Change detection outputs ->
***
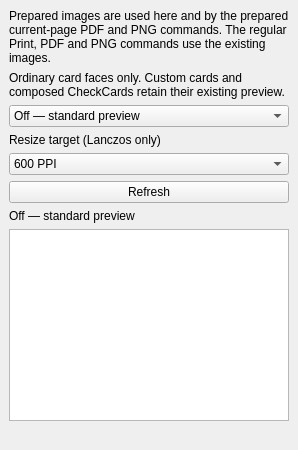
Above: resources/ui/image_preparation_preview.ui from bigntazt/MTGProxyPrinter-Siser before the change. Below: the same form after it.
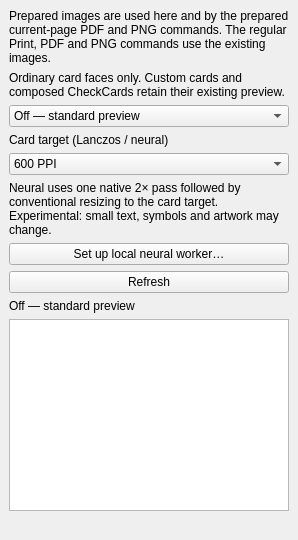
That is the form after the change.

Commit message: Expose experimental neural preview and publication-bound prepared output

The edit to the form file:
```diff
--- a/resources/ui/image_preparation_preview.ui
+++ b/resources/ui/image_preparation_preview.ui
@@ -12,12 +12,14 @@
       <item><property name="text"><string>Original — native source pixels</string></property></item>
       <item><property name="text"><string>Lanczos resize</string></property></item>
     </widget></item>
-    <item><widget class="QLabel" name="target_label"><property name="text"><string>Resize target (Lanczos only)</string></property></widget></item>
-    <item><widget class="QComboBox" name="target_combo"><property name="accessibleName"><string>Lanczos target</string></property>
+    <item><widget class="QLabel" name="target_label"><property name="text"><string>Card target (Lanczos / neural)</string></property></widget></item>
+    <item><widget class="QComboBox" name="target_combo"><property name="accessibleName"><string>Card target PPI</string></property>
       <item><property name="text"><string>600 PPI</string></property></item>
       <item><property name="text"><string>900 PPI</string></property></item>
       <item><property name="text"><string>1200 PPI</string></property></item>
     </widget></item>
+    <item><widget class="QLabel" name="neural_notice"><property name="text"><string>Neural uses one native 2× pass followed by conventional resizing to the card target. Experimental: small text, symbols and artwork may change.</string></property><property name="wordWrap"><bool>true</bool></property></widget></item>
+    <item><widget class="QPushButton" name="setup_button"><property name="text"><string>Set up local neural worker…</string></property><property name="accessibleName"><string>Set up session-only local neural worker</string></property></widget></item>
     <item><widget class="QPushButton" name="refresh_button"><property name="text"><string>Refresh</string></property></widget></item>
     <item><widget class="QLabel" name="status_label"><property name="text"><string>Off — standard preview</string></property><property name="wordWrap"><bool>true</bool></property></widget></item>
     <item><widget class="QPlainTextEdit" name="details_text"><property name="readOnly"><bool>true</bool></property><property name="maximumHeight"><number>160</number></property><property name="accessibleName"><string>Preparation details</string></property></widget></item>
```
Left out of the diff: 1 changed line with no effect on the pictures. The commit also changes 14 other files.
***
Reproduce each entry word for word and cut the images.

Above: resources/ui/image_preparation_preview.ui from bigntazt/MTGProxyPrinter-Siser before the change. Below: the same form after it.
That is the form after the change.

Commit message: Expose experimental neural preview and publication-bound prepared output

The edit to the form file:
```diff
--- a/resources/ui/image_preparation_preview.ui
+++ b/resources/ui/image_preparation_preview.ui
@@ -12,12 +12,14 @@
       <item><property name="text"><string>Original — native source pixels</string></property></item>
       <item><property name="text"><string>Lanczos resize</string></property></item>
     </widget></item>
-    <item><widget class="QLabel" name="target_label"><property name="text"><string>Resize target (Lanczos only)</string></property></widget></item>
-    <item><widget class="QComboBox" name="target_combo"><property name="accessibleName"><string>Lanczos target</string></property>
+    <item><widget class="QLabel" name="target_label"><property name="text"><string>Card target (Lanczos / neural)</string></property></widget></item>
+    <item><widget class="QComboBox" name="target_combo"><property name="accessibleName"><string>Card target PPI</string></property>
       <item><property name="text"><string>600 PPI</string></property></item>
       <item><property name="text"><string>900 PPI</string></property></item>
       <item><property name="text"><string>1200 PPI</string></property></item>
     </widget></item>
+    <item><widget class="QLabel" name="neural_notice"><property name="text"><string>Neural uses one native 2× pass followed by conventional resizing to the card target. Experimental: small text, symbols and artwork may change.</string></property><property name="wordWrap"><bool>true</bool></property></widget></item>
+    <item><widget class="QPushButton" name="setup_button"><property name="text"><string>Set up local neural worker…</string></property><property name="accessibleName"><string>Set up session-only local neural worker</string></property></widget></item>
     <item><widget class="QPushButton" name="refresh_button"><property name="text"><string>Refresh</string></property></widget></item>
     <item><widget class="QLabel" name="status_label"><property name="text"><string>Off — standard preview</string></property><property name="wordWrap"><bool>true</bool></property></widget></item>
     <item><widget class="QPlainTextEdit" name="details_text"><property name="readOnly"><bool>true</bool></property><property name="maximumHeight"><number>160</number></property><property name="accessibleName"><string>Preparation details</string></property></widget></item>
```
Left out of the diff: 1 changed line with no effect on the pictures. The commit also changes 14 other files.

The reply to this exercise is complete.